    What is your status?

    Dear South Africa


    Constitutional Court Judgment

    1. On 16 February 2022, the Constitutional Court in Minister of Finance v Afribusiness NPC [2022] ZACC 4 handed down judgment in the application for leave to appeal against a judgment and order of the Supreme Court of Appeal (SCA). This application was brought by the Minister of Finance (the Minister) against Afribusiness NPC, and concerns the validity of the Preferential Procurement Regulations, 2017 (the 2017 Regulations) made by the Minister
      on 20 January 2017, in terms of section 5 of the Preferential Procurement Policy Framework Act, 2000 (the Act).
    2. The SCA held that the Minister’s promulgation of regulations 3(b), 4 and 9 of the 2017 Regulations was unlawful. Due to what the SCA held to be the interconnectedness of the regulations, the entirety of the 2017 Regulations was declared invalid on the basis that the content of the 2017 Regulations exceeded what the Minister could permissibly regulate in  terms of section 5 of the Act and section 217 of the Constitution. The declaration of invalidity
      was suspended for 12 months. According to section 18(1) of the Superior Courts Act, a SCA judgment and order are suspended when an application for leave to appeal is lodged.
    3. The majority judgment of the Constitutional Court dismissed the appeal against the SCA judgment. The majority judgment was silent on the question of remedy. It did not address itself to the specific issue of the status of the SCA’s order of suspension.
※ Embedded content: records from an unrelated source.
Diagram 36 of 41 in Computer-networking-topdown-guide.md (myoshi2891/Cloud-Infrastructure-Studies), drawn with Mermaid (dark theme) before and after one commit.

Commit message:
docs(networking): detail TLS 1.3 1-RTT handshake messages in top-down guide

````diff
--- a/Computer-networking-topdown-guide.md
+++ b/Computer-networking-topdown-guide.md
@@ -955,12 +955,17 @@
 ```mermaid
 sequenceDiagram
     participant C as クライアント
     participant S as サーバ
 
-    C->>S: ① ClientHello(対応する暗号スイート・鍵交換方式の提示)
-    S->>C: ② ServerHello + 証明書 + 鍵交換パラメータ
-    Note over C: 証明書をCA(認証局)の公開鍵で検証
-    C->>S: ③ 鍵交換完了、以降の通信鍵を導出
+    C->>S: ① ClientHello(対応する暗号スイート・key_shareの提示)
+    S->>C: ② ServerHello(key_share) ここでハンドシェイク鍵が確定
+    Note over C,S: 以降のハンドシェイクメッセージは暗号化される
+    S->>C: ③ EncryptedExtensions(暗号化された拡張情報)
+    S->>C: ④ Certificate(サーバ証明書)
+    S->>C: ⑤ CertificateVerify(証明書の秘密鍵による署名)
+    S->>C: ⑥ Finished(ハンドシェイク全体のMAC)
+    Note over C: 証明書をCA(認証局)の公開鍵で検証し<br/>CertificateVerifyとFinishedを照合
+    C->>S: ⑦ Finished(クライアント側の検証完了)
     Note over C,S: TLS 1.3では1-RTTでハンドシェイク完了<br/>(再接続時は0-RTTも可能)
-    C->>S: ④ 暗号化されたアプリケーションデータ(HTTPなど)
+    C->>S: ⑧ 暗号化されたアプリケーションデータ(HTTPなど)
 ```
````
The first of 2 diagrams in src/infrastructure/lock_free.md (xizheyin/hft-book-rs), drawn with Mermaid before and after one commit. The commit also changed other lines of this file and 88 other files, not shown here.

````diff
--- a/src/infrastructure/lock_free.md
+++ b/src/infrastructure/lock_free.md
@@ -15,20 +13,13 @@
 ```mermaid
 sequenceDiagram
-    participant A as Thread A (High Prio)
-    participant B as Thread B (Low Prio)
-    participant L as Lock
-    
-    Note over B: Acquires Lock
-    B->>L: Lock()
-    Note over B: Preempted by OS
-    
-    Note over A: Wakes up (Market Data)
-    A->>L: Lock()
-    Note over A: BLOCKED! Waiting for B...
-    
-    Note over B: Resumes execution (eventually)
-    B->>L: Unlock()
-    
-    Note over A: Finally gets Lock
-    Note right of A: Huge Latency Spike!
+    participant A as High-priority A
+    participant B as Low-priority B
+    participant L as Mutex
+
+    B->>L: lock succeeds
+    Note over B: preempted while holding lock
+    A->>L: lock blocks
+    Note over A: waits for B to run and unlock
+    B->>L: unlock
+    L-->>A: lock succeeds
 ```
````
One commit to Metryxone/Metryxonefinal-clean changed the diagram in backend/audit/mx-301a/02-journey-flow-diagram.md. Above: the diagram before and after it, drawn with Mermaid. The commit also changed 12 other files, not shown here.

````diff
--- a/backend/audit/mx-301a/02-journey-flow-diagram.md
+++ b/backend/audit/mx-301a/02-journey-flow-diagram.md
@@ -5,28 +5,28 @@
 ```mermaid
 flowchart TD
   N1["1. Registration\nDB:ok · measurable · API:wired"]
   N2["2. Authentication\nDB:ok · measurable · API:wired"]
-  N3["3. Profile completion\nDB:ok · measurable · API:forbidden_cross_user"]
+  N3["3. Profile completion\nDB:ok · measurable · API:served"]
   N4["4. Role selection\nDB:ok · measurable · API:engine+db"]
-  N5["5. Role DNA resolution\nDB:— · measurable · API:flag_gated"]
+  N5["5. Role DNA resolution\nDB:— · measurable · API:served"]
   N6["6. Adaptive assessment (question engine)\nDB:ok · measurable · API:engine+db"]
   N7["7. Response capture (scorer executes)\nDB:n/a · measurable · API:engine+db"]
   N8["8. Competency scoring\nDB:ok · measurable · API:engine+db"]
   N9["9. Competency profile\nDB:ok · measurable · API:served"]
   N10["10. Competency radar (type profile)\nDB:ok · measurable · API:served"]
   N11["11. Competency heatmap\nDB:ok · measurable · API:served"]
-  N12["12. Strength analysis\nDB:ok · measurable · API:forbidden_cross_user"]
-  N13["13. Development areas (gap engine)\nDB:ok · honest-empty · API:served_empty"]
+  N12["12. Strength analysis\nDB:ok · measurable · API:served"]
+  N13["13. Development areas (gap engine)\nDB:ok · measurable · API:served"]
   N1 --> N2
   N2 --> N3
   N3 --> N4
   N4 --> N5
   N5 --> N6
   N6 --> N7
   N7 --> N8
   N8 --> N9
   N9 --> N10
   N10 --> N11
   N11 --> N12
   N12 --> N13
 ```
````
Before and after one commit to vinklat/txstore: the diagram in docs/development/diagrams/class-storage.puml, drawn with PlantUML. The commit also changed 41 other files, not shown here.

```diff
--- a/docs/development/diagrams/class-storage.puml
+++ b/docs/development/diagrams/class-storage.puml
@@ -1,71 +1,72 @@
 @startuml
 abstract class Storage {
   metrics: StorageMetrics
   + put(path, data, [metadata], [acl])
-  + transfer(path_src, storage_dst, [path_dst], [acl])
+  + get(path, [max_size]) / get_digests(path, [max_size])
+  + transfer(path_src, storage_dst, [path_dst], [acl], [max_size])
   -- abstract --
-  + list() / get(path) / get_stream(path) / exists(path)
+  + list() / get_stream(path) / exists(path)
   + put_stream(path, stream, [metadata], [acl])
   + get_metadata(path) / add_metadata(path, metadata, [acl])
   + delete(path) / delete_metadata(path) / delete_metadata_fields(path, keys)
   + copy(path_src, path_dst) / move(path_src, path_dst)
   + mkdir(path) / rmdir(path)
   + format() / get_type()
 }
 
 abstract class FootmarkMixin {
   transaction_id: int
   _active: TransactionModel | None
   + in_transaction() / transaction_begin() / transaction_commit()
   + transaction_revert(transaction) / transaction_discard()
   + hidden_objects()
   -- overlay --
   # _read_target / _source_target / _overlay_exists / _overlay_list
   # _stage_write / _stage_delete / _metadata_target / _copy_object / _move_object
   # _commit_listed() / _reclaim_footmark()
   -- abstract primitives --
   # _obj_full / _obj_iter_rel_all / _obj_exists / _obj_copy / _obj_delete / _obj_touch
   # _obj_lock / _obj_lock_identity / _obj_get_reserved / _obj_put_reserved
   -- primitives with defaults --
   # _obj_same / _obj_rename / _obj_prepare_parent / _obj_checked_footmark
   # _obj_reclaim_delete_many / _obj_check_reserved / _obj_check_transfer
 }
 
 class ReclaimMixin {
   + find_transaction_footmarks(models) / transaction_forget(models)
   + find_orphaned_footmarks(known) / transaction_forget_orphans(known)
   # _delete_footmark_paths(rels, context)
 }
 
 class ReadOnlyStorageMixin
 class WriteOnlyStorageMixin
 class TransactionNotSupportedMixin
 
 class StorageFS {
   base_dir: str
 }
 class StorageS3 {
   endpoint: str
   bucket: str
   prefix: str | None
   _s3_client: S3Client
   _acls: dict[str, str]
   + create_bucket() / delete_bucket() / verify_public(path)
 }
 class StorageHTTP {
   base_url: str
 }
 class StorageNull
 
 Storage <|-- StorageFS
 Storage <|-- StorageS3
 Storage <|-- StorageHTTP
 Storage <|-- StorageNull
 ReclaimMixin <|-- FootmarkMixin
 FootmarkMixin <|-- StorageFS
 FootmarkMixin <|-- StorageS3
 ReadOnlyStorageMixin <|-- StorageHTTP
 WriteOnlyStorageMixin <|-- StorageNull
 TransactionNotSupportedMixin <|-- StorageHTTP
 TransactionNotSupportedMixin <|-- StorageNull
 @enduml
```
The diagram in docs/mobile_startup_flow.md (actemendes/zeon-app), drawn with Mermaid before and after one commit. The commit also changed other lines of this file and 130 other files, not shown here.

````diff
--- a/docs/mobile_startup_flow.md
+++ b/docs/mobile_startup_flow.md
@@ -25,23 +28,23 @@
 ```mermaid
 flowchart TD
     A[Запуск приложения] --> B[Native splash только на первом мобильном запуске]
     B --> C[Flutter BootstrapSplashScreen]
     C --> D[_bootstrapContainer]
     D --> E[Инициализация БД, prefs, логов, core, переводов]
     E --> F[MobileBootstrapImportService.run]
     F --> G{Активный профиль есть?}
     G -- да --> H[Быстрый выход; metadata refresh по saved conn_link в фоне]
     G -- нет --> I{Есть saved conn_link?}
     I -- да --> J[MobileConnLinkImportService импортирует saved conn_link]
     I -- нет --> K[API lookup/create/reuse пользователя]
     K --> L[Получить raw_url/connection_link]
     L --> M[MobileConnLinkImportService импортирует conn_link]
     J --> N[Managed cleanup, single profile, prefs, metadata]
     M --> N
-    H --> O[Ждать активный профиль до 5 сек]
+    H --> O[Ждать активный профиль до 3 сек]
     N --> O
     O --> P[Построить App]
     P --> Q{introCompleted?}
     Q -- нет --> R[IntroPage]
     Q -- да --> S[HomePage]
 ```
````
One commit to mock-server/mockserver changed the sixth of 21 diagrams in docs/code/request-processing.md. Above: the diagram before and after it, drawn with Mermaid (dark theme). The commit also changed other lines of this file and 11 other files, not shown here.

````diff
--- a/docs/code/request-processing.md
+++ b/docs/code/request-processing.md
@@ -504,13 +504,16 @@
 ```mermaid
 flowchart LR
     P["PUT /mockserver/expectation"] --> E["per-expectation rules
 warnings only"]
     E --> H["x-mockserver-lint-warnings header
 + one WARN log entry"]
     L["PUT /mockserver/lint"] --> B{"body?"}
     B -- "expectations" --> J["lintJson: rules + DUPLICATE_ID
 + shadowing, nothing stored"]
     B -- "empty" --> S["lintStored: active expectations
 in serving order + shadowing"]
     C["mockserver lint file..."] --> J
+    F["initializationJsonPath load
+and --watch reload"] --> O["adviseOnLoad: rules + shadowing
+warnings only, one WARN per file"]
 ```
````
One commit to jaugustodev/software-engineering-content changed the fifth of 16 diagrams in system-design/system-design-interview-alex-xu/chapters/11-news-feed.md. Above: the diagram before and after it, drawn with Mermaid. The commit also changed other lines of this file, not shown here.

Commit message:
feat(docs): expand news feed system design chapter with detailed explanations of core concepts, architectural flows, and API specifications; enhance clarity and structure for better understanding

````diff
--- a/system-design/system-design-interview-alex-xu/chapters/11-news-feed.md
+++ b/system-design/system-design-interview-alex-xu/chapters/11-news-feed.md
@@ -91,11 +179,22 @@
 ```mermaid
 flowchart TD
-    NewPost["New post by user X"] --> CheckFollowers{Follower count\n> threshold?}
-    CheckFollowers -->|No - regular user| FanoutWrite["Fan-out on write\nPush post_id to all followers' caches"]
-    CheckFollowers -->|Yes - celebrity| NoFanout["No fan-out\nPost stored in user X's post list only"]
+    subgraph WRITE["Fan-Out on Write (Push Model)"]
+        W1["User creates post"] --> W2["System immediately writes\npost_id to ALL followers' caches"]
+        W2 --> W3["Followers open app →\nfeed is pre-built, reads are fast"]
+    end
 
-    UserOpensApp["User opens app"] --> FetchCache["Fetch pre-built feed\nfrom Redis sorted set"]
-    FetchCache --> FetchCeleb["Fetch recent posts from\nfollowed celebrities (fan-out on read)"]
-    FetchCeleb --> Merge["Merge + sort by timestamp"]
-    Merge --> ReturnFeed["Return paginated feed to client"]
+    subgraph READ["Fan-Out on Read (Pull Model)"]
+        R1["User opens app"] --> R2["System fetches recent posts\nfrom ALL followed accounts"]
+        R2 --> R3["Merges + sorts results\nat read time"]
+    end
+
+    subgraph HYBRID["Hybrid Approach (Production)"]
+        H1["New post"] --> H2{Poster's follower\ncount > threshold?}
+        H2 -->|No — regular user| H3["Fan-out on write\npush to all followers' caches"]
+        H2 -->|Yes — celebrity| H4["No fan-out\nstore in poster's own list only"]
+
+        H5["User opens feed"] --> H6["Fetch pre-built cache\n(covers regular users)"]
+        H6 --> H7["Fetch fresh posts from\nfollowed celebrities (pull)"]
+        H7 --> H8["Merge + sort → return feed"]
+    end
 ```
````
The minority judgment addresses the issue at footnote 28, where it asserts that “the period of suspension expired on 2 November 2021”.